Where despite sporting more new faces than we had seen in a long time, the 2014-2018 Council has in our view not lived up to what were pretty modest expectations. On the biggest issue likely to face Hamilton in a generation, some of the most senior members of council allowed themselves to be manoeuvered into a corner on the LRT issue which a majority of them and their constituents opposed. Afraid to clearly state their position and to vote their conscience they allowed fearmongering of being tagged with rejecting a billion dollar gift to be the deciding factor, not what they believed was best for Hamilton. In the previous administration most of the same councillors voted to muzzle Bob Bratina as he dealt with transit issues at Queen’s Park suggesting he was not reflecting the mood of council. But they did nothing when Fred Eisenberger went back on his campaign promise to consult with the public on LRT and instead took a very early opportunity to go to Queen’s Park to lobby the Premier for LRT cash. Only late in the current term did it occur to some councillors that Queen’s Park might not be getting a true picture of transit sentiment in Hamilton. Now they will be forced to publicly face the issue in an election that will be fought largely on the issue of transit. There will be no place to hide this time.
Once again they took the course of least resistance on the critical ward boundary issue, hoping somehow that the status quo could be preserved in the face of unsupportable inequities in ward population. It took the actions of private citizens to force the issue and the result was a humiliating OMB ruling that will result in substantial changes in voter composition for several wards held by some of the longest-tenured councillors. Like at least two previous councils, they circled the wagons around the Waterfront Trust—the bankrupt and secretive agency, that loses money regularly despite receiving millions in sole-sourced make-work projects from the city, and now has dragged the city into a $14 Million dollar lawsuit brought about by its incompetent handling of the Sarcoa lease.
The fact is, the demands of the job have extended beyond the capabilities of some, not all, members of this council. They receive a decent full-time salary but a number are seldom seen at City Hall except for meetings. The glaring need for more financial literacy around the table is palpable.
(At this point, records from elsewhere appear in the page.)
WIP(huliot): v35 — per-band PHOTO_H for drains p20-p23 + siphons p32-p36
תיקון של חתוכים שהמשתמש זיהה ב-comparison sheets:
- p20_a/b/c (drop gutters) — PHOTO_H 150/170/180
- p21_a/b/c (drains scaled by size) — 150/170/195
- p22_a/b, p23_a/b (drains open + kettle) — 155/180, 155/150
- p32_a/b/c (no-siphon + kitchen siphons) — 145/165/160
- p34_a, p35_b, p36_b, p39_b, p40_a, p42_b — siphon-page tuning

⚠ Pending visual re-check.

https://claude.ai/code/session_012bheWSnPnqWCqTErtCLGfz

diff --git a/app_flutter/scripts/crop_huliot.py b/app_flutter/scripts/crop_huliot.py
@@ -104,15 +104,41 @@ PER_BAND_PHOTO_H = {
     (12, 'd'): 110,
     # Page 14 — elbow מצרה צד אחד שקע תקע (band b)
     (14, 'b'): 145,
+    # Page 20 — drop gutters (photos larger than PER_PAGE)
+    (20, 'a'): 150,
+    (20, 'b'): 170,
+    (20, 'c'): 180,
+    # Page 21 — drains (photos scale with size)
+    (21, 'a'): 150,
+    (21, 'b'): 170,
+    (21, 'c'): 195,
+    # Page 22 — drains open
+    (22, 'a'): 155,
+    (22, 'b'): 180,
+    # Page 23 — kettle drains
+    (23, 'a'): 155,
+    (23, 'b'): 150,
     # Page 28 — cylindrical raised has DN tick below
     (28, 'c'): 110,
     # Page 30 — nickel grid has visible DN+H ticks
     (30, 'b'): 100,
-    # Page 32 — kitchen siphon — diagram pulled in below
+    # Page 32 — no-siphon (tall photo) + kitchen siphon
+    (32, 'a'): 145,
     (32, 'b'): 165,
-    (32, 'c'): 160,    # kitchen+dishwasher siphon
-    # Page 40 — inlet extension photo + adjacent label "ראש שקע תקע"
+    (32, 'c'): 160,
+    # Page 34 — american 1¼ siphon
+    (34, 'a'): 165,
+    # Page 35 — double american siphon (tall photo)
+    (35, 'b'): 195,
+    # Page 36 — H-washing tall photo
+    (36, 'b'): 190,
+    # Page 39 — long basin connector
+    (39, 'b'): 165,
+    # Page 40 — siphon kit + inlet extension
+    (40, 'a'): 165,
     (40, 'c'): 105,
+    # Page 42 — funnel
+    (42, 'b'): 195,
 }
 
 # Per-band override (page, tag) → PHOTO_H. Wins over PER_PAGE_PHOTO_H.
Some councillors have their go-to guys on staff, and some staff have their go-to guys on council (and, by the way, it is mostly guys)—making a travesty of the “five pillars of corporate culture” that the City espouses. At least two consultant reports suggest morale is terrible among the 7,000 –odd city workers, a majority of whom feel they have to compromise their ethics in order to survive. Until we get a council that is prepared to re-institute some basic standards of good government the problem will not go away. That is not likely to happen with the current crop of councillors who either are the problem or are enablers of the problem through their silence.